Here are four things you can do right now that will greatly improve your chance of quitting.

First, think about all the reasons you want to stop smoking. Forget why other people think you should quit smoking. It’s important that you have your own reasons. No one can make you do anything you don’t want to do, including a hypnotist or a hypnotherapist.

When asked to do this most people will tend to focus on all the bad things they don’t want, like… I don’t want cancer, I don’t want the cough, I don’t want to stink anymore, or I’m embarrassed. Although these things can motivate you at first they will not keep you motivated. These are what I call ‘Away From Goals’. They are the things you don’t want. You need to write this list of all the things you DO WANT, your ‘Move Towards Goals’ like… I want to smell good, I want to be healthy, I want to feel proud.

Write down at least half a dozen of these using as many of the 5 senses as possible. Stick it on your bathroom mirror, your steering wheel, your desk at work. Now, every time you see the list, stop, look at the list, and read it. Read it slowly, and out loud, and with feeling. This way you are doing your own hypnotherapy.

Next, work out what you get out of smoking. For some people this is a hard one. I sometimes hear “There is nothing good about smoking” I always challenge this! Your subconscious mind is always trying to do whats best for you, and this is also true for smokers.

A smokers subconscious knows that in order to escape, have 5 minutes alone, some thinking space, some chill time. There is a sure way… A cigarette.

The thing is… taking time out, relaxing or rewarding yourself are not bad things. In fact it is imperative that you find new ways to take a break, go outside, or get whatever you used to get from smoking, but as a non-smoker.

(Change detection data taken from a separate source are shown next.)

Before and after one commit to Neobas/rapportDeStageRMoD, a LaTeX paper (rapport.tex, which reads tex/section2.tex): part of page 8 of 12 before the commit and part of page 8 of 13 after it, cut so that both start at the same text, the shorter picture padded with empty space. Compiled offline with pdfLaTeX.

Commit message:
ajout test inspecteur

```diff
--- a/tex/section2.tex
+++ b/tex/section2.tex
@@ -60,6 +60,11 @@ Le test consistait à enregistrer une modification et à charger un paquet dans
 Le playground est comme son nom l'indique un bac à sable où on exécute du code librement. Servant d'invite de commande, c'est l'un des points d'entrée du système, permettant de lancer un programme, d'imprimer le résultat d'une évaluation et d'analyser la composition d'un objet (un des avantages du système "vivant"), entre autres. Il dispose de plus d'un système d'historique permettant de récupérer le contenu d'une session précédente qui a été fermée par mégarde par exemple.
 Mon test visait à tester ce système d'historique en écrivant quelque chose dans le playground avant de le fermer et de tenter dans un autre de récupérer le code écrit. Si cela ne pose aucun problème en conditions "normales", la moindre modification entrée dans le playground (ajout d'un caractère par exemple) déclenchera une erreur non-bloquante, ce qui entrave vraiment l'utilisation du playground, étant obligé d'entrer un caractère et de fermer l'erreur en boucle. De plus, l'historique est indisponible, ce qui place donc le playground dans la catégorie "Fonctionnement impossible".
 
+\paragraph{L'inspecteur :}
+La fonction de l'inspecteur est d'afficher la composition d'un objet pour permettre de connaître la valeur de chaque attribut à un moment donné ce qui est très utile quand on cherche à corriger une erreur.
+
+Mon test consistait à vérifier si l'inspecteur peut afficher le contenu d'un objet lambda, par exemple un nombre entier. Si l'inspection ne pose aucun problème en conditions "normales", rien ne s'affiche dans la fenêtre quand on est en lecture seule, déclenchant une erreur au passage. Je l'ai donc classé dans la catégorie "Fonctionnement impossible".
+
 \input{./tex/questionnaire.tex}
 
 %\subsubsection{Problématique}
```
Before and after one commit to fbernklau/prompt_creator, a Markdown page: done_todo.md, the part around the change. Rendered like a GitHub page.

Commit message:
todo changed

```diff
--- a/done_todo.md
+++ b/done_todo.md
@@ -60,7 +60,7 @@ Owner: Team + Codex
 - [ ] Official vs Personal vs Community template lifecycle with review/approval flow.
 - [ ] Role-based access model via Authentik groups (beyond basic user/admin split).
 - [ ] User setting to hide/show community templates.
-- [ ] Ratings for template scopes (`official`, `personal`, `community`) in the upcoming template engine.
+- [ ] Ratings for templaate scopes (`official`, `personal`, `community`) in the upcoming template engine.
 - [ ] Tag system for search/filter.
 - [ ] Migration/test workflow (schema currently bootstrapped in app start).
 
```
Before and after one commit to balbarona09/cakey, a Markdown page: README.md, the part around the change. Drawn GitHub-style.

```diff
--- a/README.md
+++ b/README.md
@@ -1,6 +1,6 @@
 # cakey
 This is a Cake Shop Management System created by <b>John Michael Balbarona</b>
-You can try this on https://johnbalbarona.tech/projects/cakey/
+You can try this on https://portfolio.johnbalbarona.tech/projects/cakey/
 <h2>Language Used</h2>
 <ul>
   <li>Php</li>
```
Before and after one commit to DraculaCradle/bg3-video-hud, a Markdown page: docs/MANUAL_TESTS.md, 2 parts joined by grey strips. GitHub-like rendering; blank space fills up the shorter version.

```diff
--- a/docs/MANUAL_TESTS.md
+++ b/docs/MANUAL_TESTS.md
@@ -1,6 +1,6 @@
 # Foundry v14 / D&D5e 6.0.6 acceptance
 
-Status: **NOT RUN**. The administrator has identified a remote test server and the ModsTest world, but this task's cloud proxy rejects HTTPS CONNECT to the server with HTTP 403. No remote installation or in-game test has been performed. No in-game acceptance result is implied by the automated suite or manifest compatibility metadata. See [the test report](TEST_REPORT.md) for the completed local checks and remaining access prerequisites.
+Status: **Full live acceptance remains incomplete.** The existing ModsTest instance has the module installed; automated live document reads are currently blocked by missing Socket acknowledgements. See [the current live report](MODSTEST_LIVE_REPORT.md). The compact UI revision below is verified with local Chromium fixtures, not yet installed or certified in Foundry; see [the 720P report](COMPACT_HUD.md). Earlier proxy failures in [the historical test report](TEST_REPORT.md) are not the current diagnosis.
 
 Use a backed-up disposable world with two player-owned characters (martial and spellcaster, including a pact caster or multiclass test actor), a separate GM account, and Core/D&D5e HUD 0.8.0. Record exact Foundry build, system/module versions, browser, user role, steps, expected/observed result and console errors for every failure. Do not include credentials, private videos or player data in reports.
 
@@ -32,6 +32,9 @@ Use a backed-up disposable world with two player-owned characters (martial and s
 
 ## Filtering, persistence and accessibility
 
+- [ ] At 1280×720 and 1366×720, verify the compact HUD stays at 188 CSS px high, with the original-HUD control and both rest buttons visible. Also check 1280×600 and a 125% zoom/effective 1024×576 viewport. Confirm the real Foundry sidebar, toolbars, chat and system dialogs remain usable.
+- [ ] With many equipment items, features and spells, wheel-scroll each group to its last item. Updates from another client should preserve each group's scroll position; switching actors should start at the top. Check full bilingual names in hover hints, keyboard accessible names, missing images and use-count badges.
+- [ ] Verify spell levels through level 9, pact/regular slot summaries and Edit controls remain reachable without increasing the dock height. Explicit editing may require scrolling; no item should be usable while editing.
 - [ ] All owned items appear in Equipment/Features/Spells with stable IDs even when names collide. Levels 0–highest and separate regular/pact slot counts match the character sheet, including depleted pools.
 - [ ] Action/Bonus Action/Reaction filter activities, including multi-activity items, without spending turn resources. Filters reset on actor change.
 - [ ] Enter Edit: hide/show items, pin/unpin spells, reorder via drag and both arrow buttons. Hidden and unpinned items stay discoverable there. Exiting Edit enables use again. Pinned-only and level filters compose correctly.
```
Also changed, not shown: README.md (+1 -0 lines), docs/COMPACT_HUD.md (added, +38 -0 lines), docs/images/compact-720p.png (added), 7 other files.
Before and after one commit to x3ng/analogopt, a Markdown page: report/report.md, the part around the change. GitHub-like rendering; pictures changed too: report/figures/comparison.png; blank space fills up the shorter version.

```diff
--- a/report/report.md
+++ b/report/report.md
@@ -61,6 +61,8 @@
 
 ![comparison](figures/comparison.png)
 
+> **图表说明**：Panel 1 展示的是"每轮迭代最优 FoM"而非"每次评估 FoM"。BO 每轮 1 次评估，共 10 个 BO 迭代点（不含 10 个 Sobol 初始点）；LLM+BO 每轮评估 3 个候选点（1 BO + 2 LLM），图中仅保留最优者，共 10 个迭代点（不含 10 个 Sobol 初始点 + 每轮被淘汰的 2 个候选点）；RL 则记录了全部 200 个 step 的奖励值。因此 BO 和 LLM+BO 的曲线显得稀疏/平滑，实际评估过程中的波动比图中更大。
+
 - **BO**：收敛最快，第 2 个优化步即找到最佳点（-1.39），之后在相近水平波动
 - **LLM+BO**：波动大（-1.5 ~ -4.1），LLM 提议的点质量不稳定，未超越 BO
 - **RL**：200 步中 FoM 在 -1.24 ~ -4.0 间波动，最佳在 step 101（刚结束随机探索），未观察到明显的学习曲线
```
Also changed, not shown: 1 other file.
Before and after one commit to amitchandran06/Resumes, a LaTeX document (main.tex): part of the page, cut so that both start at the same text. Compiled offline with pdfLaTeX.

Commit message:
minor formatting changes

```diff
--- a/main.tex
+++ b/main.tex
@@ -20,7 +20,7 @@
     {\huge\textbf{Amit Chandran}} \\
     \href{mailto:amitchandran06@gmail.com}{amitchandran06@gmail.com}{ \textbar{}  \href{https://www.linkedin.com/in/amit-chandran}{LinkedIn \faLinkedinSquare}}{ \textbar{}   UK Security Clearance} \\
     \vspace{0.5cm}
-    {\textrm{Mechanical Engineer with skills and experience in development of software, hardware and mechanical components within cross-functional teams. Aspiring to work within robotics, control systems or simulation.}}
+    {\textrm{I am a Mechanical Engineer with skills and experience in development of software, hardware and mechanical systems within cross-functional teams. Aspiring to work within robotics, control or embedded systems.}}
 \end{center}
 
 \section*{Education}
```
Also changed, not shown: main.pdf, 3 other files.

Next, identify your smoking triggers. The morning coffee, with a beer, after a meal, out with friends. In the short term it may be easier to avoid certain things or do them differently. It is not a bad idea to lay off the grog for a couple of weeks, change the way you make your coffee or move the kettle, sit somewhere else at the dinner table. Consider your triggers and do something to avoid or change them.

Finally, have you ever wondered how smoking relaxes you even though you know it doesn’t? It is partially because you are just breathing deeply. You are being present to your breathe.  Breathing deeply is a gateway into hypnosis. Every couple of hours take 3-5 minutes to just breathe. Just think about breathing. Force yourself to stop whatever you are doing, go outside, and fill your lungs. Deep, slow breathing.

Allergic to Anaesthetic? 3 ways a Hypnotist can Help

Most of the time, when you are going to need surgery, you know that well in advance.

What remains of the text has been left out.